The issue of inconsistent language is even more apparent when it comes to biliary drainage procedures. Although it’s been a few years since the codes for these procedures were introduced, questions around drainage catheter exchanges, conversions and stent placements are among the most common we receive from coding professionals across the country.
When coding for these services, the primary question to ask about the documentation is: what did we start with, and what did we end with? By knowing those key points, we can work out the rest.
In order to understand the answers to the above question, we first need to master the different devices we can start and end with:
External biliary drainage catheter: A catheter placed in a bile duct that extends outside the body (external) to drain bile. This type of drainage catheter does not extend into the small intestine, it drains externally only.
Internal-external biliary drainage catheter: A catheter placed in a bile duct that extends outside the body (external) as well as extends into the small intestine (internal) to drain bile into the small intestine and/or externally.
Stent: For the purposes of this code set, a stent is a device that is percutaneously placed in the biliary system and is contained completely inside the body, no part extends outside the body or is externally accessible.
Once we know the type of device we are starting with and ending with we can determine the correct procedure for coding purposes.
An exchange refers to changing out the existing catheter for the same type of device or switching an existing internal-external catheter to an external catheter. A conversion refers to switching an existing external catheter to an internal-external catheter. If either of these types of existing catheters are switched for a completely internal drainage device, this is neither an exchange or a conversion; this is a stent placement through an existing access.

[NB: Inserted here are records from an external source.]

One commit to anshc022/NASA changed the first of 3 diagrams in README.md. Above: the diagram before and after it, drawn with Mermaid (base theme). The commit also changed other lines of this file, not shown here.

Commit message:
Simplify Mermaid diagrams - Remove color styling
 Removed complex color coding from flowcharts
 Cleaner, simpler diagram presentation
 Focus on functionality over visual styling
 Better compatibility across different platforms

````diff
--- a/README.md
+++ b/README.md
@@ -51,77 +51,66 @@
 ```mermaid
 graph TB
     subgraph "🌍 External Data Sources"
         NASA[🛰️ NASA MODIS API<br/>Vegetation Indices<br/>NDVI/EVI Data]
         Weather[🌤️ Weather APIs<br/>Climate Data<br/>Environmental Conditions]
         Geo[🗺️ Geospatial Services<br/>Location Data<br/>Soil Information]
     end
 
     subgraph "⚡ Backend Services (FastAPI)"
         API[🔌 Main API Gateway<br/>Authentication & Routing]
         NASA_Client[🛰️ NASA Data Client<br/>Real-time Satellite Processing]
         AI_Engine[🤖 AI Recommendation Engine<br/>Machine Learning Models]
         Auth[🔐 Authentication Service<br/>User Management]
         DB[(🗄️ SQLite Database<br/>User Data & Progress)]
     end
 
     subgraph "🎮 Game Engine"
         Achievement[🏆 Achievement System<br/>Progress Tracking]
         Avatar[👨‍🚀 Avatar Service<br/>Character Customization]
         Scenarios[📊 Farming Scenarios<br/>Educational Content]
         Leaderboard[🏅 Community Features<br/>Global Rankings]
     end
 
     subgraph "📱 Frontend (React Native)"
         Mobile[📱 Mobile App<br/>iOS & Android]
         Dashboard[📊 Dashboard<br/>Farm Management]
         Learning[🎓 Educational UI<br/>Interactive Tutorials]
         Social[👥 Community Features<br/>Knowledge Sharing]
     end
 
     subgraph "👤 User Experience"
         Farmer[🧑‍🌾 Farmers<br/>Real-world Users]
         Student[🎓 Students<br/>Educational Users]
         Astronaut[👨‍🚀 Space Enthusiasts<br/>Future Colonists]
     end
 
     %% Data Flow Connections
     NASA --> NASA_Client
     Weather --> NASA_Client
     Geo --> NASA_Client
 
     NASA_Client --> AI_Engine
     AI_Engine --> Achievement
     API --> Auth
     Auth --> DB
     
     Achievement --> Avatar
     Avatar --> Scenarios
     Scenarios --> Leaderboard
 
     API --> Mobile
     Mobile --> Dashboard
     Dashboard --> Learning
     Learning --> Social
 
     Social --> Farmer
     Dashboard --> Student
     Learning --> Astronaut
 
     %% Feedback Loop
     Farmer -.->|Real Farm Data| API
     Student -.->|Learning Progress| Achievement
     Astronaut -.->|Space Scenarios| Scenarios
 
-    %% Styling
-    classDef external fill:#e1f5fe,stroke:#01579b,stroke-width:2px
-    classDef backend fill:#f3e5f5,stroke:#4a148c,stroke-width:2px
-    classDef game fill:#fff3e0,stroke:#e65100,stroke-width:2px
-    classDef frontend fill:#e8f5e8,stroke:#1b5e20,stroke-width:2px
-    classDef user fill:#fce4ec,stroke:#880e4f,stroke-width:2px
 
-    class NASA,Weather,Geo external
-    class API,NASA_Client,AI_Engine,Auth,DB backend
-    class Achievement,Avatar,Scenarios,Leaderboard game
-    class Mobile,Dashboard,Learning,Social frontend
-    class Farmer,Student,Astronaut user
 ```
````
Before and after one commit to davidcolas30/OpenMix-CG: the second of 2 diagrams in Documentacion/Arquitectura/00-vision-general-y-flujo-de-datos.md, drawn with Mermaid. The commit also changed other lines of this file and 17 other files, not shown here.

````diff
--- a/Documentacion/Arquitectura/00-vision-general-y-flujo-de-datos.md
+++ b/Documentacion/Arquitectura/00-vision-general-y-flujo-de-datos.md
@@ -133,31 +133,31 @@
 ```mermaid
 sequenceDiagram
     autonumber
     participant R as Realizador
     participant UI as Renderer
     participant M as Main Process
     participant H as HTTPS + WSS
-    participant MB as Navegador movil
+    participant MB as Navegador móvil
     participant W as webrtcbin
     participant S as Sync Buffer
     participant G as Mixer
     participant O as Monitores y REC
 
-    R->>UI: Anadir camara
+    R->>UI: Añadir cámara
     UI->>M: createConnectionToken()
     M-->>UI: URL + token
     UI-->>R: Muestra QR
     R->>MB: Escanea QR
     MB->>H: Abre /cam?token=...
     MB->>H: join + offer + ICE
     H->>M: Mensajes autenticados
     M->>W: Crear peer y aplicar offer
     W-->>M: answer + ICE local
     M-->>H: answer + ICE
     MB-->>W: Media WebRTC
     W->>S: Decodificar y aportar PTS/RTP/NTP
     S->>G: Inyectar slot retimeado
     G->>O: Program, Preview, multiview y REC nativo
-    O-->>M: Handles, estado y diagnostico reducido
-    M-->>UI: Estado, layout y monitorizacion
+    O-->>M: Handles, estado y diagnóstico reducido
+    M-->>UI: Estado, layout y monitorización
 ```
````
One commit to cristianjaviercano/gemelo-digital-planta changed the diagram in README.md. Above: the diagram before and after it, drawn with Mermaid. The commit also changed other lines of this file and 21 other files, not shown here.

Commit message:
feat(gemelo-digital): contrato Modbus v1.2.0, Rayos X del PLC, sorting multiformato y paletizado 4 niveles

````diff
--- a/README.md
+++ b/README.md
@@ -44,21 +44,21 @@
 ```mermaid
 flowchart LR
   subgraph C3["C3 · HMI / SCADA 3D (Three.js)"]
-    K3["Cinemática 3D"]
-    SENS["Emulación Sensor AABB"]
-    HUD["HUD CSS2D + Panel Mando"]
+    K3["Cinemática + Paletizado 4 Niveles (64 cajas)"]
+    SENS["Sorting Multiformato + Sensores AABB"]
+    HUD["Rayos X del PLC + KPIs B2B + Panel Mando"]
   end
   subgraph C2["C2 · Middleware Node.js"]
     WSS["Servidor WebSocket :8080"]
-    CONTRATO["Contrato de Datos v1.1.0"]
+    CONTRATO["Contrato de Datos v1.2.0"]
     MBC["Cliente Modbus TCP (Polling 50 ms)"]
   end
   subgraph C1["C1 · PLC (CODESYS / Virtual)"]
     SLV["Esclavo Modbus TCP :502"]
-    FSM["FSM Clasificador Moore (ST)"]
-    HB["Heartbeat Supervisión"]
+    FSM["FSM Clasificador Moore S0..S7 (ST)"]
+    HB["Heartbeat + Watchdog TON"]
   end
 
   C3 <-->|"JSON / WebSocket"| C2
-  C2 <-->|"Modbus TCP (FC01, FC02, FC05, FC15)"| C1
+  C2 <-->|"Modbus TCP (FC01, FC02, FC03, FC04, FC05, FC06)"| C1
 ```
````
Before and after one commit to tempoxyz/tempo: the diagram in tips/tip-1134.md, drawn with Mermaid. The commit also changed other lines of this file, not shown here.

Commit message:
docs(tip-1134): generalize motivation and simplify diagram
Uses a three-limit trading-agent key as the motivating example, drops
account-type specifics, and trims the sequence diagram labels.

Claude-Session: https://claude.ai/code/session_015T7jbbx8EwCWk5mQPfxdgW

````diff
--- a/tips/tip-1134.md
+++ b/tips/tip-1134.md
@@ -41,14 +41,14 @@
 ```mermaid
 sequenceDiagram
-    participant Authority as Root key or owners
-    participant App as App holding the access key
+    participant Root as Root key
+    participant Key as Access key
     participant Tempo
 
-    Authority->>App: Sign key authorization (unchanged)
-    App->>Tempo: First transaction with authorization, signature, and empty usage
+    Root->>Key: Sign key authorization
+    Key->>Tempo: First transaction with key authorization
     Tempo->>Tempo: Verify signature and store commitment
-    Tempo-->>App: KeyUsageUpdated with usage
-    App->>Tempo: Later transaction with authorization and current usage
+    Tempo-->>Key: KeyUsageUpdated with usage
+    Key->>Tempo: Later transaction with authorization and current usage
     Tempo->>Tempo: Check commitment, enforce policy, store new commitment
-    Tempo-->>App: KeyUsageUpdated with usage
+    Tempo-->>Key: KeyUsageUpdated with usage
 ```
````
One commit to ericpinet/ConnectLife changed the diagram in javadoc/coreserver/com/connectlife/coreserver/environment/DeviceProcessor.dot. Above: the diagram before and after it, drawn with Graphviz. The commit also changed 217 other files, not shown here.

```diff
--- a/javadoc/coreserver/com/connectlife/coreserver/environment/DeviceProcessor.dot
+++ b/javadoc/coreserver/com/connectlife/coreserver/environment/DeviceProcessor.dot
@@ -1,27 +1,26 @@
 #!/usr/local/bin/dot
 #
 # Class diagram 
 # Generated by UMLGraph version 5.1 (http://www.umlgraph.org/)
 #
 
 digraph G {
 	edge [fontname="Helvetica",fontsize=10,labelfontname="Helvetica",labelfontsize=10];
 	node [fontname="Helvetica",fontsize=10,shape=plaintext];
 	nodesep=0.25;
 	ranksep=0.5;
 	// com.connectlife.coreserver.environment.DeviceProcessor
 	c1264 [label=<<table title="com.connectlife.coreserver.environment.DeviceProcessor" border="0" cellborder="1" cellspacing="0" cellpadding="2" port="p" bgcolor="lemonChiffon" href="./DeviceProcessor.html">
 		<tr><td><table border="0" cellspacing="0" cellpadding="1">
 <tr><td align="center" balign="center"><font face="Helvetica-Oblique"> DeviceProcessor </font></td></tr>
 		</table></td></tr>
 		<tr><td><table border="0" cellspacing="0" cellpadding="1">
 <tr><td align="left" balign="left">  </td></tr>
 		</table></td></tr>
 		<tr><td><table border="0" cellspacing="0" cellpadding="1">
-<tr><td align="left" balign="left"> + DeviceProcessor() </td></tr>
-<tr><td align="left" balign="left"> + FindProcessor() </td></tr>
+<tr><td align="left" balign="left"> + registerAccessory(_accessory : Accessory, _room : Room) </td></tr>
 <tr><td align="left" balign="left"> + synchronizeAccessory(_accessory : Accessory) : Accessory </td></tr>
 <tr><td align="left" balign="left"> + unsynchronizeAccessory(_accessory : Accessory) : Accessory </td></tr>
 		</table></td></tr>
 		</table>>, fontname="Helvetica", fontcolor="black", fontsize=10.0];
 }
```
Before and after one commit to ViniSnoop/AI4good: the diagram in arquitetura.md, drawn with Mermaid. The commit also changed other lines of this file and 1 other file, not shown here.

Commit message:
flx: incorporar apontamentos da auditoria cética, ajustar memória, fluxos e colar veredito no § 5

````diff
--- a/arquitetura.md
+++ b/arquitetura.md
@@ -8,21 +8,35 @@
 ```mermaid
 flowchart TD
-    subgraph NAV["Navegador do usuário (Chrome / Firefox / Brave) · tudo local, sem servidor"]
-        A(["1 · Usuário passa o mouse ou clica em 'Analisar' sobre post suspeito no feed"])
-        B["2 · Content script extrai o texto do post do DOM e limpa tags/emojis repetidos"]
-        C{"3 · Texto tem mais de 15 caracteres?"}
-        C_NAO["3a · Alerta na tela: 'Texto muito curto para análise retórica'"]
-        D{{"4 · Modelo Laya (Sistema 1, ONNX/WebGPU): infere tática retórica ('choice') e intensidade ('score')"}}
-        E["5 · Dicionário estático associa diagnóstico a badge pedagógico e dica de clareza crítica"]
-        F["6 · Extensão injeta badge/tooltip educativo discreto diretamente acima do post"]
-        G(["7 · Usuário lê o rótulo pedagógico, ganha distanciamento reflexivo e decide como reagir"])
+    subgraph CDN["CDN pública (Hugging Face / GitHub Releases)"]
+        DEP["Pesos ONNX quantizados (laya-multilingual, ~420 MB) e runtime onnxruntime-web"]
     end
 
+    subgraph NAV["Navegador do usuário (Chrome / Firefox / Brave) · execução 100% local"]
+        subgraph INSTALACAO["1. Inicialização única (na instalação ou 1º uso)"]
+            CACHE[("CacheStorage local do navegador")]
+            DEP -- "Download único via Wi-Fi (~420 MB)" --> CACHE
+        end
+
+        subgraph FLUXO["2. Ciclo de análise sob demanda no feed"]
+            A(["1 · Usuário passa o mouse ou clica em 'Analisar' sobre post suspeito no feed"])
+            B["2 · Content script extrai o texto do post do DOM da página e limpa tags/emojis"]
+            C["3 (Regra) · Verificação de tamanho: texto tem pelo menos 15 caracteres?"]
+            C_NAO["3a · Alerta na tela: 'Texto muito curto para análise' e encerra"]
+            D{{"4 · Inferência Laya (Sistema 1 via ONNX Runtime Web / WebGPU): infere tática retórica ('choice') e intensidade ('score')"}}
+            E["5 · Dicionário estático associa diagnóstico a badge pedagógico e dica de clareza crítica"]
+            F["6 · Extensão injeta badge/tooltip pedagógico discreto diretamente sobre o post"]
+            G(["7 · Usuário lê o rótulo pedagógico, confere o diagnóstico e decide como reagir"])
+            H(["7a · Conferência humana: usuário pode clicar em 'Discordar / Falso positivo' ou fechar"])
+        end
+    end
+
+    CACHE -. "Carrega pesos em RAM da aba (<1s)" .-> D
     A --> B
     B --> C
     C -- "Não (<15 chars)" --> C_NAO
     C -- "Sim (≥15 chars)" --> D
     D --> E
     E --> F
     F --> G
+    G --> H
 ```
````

Of course, reports aren’t always this clear cut, but being able to answer “what did we start with and what did we end with” goes a long way toward identifying the procedure performed and, from there, the appropriate CPT code.